● **What you will do**
The lines to copy from the data below are those that hold the string "exitY".

● **Input records**
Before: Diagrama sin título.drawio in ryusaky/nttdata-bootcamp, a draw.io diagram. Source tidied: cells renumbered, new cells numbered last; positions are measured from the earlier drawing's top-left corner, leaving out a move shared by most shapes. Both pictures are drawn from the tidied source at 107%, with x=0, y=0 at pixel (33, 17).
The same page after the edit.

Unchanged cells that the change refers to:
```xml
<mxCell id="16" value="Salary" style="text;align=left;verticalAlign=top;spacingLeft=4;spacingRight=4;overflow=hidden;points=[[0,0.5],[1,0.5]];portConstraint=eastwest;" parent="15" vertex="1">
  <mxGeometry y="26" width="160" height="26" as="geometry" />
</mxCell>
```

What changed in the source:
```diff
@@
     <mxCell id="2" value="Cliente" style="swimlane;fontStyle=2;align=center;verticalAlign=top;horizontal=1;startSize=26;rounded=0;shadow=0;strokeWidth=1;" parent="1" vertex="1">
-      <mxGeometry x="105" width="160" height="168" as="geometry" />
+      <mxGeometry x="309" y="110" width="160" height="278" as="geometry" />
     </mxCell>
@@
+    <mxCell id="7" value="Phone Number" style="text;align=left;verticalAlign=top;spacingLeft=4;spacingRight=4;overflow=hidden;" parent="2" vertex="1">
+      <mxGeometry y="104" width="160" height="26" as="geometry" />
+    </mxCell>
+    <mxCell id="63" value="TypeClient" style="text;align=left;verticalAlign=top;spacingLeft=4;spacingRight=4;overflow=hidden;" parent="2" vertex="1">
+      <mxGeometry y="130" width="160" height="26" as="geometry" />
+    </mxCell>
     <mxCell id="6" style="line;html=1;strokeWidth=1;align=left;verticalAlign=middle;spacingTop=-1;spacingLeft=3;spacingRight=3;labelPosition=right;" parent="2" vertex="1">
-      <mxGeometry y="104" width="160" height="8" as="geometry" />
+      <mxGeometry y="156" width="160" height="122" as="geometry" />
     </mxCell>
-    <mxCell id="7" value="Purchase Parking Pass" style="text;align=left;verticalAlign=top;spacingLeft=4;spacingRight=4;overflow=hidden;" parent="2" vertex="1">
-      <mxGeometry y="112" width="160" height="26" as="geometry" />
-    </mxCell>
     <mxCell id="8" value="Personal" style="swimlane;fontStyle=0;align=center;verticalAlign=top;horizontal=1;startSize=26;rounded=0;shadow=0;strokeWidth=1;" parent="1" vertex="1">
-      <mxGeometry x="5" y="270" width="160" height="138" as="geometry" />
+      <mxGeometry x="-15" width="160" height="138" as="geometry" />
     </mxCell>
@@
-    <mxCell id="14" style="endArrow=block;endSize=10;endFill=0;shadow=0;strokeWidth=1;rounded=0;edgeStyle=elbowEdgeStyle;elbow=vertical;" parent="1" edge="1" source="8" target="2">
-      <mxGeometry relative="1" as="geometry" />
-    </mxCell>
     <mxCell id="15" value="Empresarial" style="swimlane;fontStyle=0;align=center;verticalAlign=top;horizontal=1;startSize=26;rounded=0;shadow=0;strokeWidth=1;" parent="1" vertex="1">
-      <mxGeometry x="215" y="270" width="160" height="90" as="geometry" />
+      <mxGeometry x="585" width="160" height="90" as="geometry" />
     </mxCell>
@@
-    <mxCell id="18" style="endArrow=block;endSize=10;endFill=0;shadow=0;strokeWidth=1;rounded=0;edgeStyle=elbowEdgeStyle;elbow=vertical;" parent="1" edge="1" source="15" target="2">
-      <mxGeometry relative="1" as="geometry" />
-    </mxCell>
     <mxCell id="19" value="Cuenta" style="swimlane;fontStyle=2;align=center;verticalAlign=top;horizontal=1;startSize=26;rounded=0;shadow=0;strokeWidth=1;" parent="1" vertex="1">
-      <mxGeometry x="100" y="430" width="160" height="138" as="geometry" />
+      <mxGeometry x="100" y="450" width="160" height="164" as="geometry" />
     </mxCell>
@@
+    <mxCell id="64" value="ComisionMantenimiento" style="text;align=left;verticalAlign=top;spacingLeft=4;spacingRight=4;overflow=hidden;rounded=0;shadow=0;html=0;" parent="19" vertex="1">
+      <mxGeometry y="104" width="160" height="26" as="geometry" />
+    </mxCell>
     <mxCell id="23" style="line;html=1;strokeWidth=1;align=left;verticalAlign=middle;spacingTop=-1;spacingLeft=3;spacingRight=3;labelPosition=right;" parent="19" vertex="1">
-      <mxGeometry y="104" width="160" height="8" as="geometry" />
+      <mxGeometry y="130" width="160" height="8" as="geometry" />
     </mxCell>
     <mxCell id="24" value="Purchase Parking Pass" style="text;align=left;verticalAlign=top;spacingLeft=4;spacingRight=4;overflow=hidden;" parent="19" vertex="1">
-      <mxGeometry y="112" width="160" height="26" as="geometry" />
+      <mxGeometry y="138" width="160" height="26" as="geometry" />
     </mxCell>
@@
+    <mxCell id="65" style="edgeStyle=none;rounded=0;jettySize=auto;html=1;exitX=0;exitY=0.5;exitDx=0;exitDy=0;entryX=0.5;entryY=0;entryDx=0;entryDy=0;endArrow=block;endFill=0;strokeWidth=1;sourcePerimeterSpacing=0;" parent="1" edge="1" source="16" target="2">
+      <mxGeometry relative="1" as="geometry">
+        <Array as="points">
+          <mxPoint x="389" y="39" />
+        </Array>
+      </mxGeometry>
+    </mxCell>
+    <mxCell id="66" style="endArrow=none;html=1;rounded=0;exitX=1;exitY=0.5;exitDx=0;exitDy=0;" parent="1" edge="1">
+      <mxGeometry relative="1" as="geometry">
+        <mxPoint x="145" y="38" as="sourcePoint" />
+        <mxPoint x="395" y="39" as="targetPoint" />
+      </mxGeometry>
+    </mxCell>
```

● **Solution to this task**
+    <mxCell id="65" style="edgeStyle=none;rounded=0;jettySize=auto;html=1;exitX=0;exitY=0.5;exitDx=0;exitDy=0;entryX=0.5;entryY=0;entryDx=0;entryDy=0;endArrow=block;endFill=0;strokeWidth=1;sourcePerimeterSpacing=0;" parent="1" edge="1" source="16" target="2">
+    <mxCell id="66" style="endArrow=none;html=1;rounded=0;exitX=1;exitY=0.5;exitDx=0;exitDy=0;" parent="1" edge="1">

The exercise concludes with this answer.